The input below:

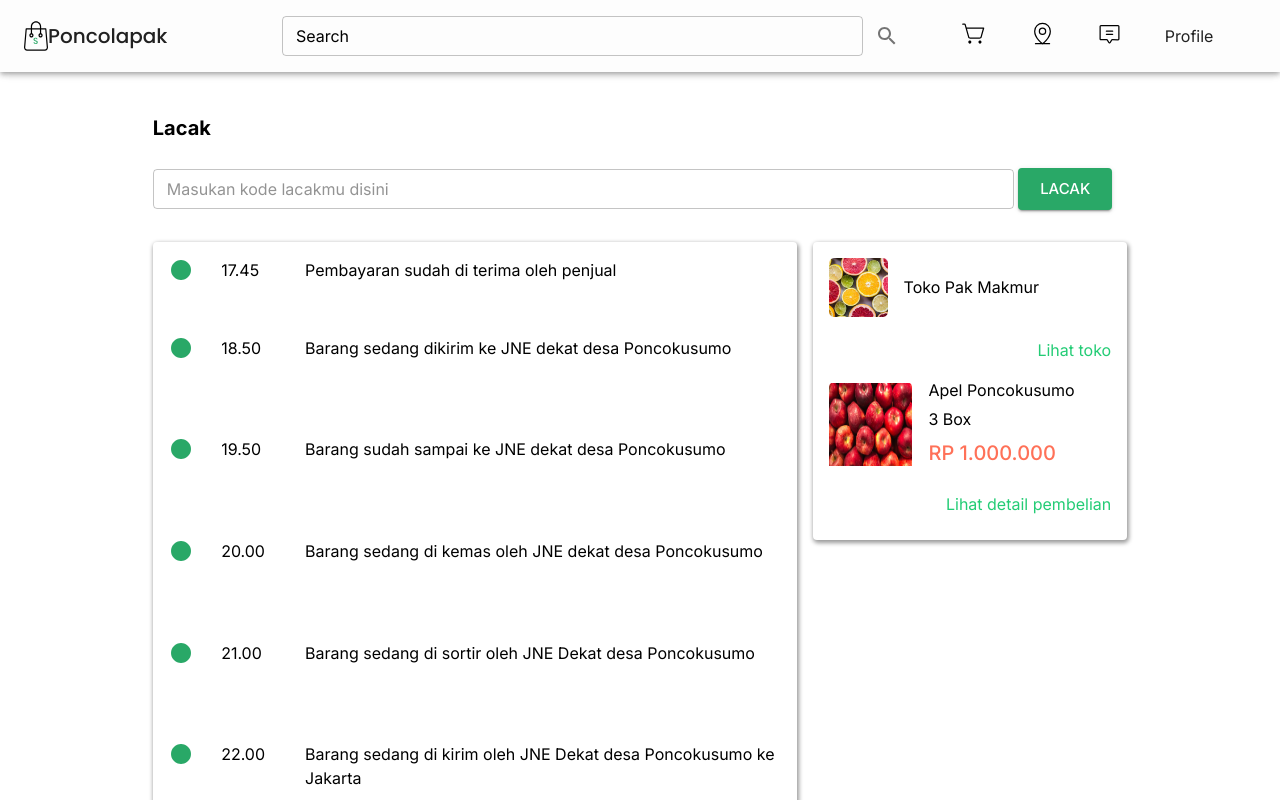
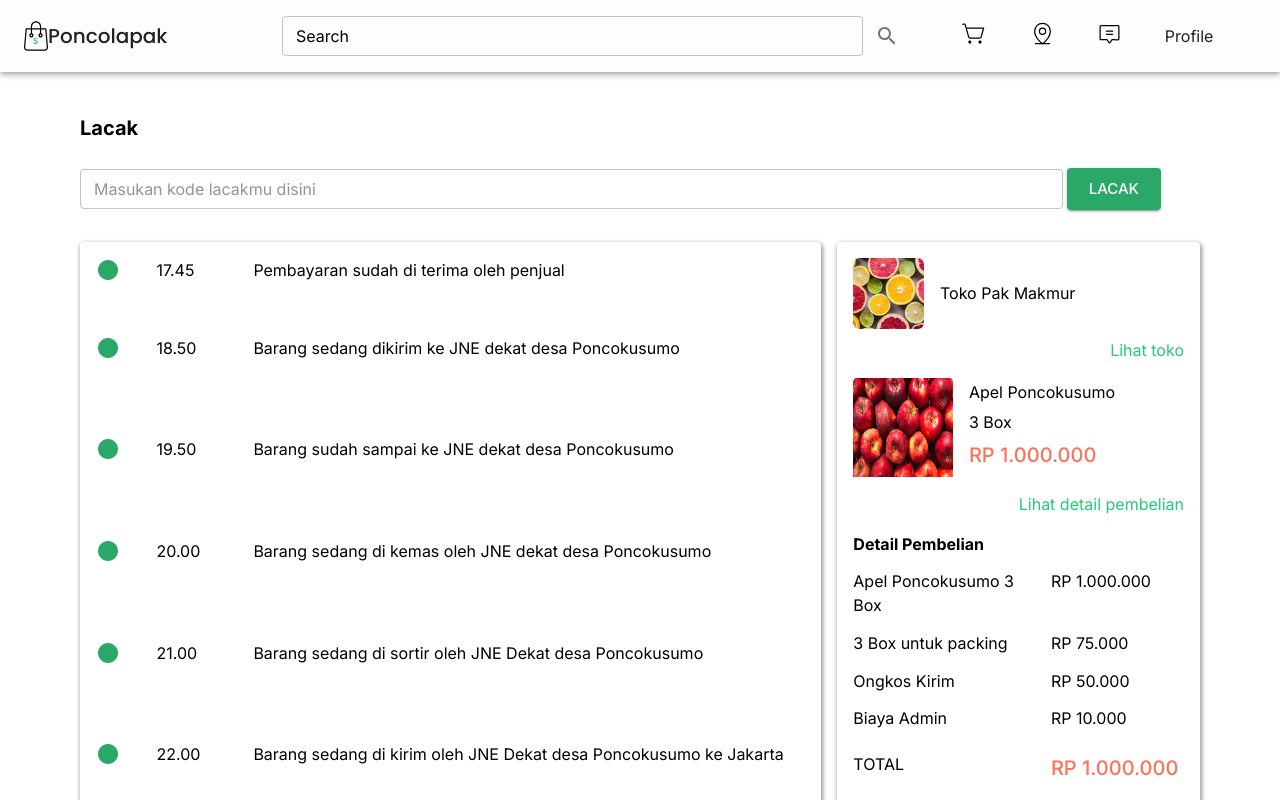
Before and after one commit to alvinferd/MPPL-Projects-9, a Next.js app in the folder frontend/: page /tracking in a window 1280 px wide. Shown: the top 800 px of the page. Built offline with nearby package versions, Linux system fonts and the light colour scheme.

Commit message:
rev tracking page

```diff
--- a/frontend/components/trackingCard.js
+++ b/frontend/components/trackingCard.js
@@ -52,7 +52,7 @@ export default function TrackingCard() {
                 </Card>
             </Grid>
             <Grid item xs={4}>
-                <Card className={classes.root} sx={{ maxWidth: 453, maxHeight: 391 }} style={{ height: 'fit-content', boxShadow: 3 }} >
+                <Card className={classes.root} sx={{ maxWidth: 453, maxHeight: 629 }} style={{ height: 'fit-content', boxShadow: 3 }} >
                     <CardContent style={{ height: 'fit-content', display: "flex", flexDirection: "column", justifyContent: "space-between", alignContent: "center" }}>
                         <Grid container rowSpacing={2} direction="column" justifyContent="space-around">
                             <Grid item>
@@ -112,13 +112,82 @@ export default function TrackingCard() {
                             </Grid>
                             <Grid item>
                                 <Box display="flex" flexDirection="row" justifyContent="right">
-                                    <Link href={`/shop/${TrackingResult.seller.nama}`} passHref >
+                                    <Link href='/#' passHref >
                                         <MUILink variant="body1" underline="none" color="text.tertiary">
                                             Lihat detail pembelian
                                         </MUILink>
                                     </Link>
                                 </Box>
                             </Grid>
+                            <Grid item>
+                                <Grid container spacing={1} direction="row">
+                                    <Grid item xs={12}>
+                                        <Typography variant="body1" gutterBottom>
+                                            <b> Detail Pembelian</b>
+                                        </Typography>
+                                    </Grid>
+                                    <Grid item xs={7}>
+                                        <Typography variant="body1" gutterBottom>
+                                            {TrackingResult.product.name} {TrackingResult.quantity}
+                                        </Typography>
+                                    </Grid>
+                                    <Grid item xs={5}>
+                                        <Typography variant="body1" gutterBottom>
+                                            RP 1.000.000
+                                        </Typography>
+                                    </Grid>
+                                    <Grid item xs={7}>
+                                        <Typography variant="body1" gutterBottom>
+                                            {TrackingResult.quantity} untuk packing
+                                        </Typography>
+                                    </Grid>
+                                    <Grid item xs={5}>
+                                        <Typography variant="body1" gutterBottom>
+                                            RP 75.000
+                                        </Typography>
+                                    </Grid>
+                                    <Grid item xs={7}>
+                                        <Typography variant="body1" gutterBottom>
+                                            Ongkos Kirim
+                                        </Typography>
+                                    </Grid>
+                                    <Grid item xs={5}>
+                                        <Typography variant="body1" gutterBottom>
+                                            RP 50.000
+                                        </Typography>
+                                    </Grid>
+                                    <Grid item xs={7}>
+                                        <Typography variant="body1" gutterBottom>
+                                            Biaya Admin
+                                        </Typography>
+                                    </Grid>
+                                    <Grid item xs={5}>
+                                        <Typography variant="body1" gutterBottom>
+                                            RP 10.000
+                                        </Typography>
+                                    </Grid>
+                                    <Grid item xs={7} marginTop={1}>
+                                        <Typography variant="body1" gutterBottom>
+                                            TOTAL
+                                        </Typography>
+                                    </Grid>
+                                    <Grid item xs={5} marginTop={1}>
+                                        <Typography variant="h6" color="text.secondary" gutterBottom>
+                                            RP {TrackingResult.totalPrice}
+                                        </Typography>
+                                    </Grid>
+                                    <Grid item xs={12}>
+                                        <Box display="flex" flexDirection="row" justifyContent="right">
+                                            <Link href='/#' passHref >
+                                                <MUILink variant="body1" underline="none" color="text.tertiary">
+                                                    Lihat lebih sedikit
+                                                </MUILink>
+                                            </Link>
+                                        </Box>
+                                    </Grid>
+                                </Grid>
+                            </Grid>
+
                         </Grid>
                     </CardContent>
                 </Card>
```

End of The input.

### What is being asked
Would you reproduce the records exactly as they stand, but without the pictures?

### Answer space
Before and after one commit to alvinferd/MPPL-Projects-9, a Next.js app in the folder frontend/: page /tracking in a window 1280 px wide. Shown: the top 800 px of the page. Built offline with nearby package versions, Linux system fonts and the light colour scheme.

Commit message:
rev tracking page

```diff
--- a/frontend/components/trackingCard.js
+++ b/frontend/components/trackingCard.js
@@ -52,7 +52,7 @@ export default function TrackingCard() {
                 </Card>
             </Grid>
             <Grid item xs={4}>
-                <Card className={classes.root} sx={{ maxWidth: 453, maxHeight: 391 }} style={{ height: 'fit-content', boxShadow: 3 }} >
+                <Card className={classes.root} sx={{ maxWidth: 453, maxHeight: 629 }} style={{ height: 'fit-content', boxShadow: 3 }} >
                     <CardContent style={{ height: 'fit-content', display: "flex", flexDirection: "column", justifyContent: "space-between", alignContent: "center" }}>
                         <Grid container rowSpacing={2} direction="column" justifyContent="space-around">
                             <Grid item>
@@ -112,13 +112,82 @@ export default function TrackingCard() {
                             </Grid>
                             <Grid item>
                                 <Box display="flex" flexDirection="row" justifyContent="right">
-                                    <Link href={`/shop/${TrackingResult.seller.nama}`} passHref >
+                                    <Link href='/#' passHref >
                                         <MUILink variant="body1" underline="none" color="text.tertiary">
                                             Lihat detail pembelian
                                         </MUILink>
                                     </Link>
                                 </Box>
                             </Grid>
+                            <Grid item>
+                                <Grid container spacing={1} direction="row">
+                                    <Grid item xs={12}>
+                                        <Typography variant="body1" gutterBottom>
+                                            <b> Detail Pembelian</b>
+                                        </Typography>
+                                    </Grid>
+                                    <Grid item xs={7}>
+                                        <Typography variant="body1" gutterBottom>
+                                            {TrackingResult.product.name} {TrackingResult.quantity}
+                                        </Typography>
+                                    </Grid>
+                                    <Grid item xs={5}>
+                                        <Typography variant="body1" gutterBottom>
+                                            RP 1.000.000
+                                        </Typography>
+                                    </Grid>
+                                    <Grid item xs={7}>
+                                        <Typography variant="body1" gutterBottom>
+                                            {TrackingResult.quantity} untuk packing
+                                        </Typography>
+                                    </Grid>
+                                    <Grid item xs={5}>
+                                        <Typography variant="body1" gutterBottom>
+                                            RP 75.000
+                                        </Typography>
+                                    </Grid>
+                                    <Grid item xs={7}>
+                                        <Typography variant="body1" gutterBottom>
+                                            Ongkos Kirim
+                                        </Typography>
+                                    </Grid>
+                                    <Grid item xs={5}>
+                                        <Typography variant="body1" gutterBottom>
+                                            RP 50.000
+                                        </Typography>
+                                    </Grid>
+                                    <Grid item xs={7}>
+                                        <Typography variant="body1" gutterBottom>
+                                            Biaya Admin
+                                        </Typography>
+                                    </Grid>
+                                    <Grid item xs={5}>
+                                        <Typography variant="body1" gutterBottom>
+                                            RP 10.000
+                                        </Typography>
+                                    </Grid>
+                                    <Grid item xs={7} marginTop={1}>
+                                        <Typography variant="body1" gutterBottom>
+                                            TOTAL
+                                        </Typography>
+                                    </Grid>
+                                    <Grid item xs={5} marginTop={1}>
+                                        <Typography variant="h6" color="text.secondary" gutterBottom>
+                                            RP {TrackingResult.totalPrice}
+                                        </Typography>
+                                    </Grid>
+                                    <Grid item xs={12}>
+                                        <Box display="flex" flexDirection="row" justifyContent="right">
+                                            <Link href='/#' passHref >
+                                                <MUILink variant="body1" underline="none" color="text.tertiary">
+                                                    Lihat lebih sedikit
+                                                </MUILink>
+                                            </Link>
+                                        </Box>
+                                    </Grid>
+                                </Grid>
+                            </Grid>
+
                         </Grid>
                     </CardContent>
                 </Card>
```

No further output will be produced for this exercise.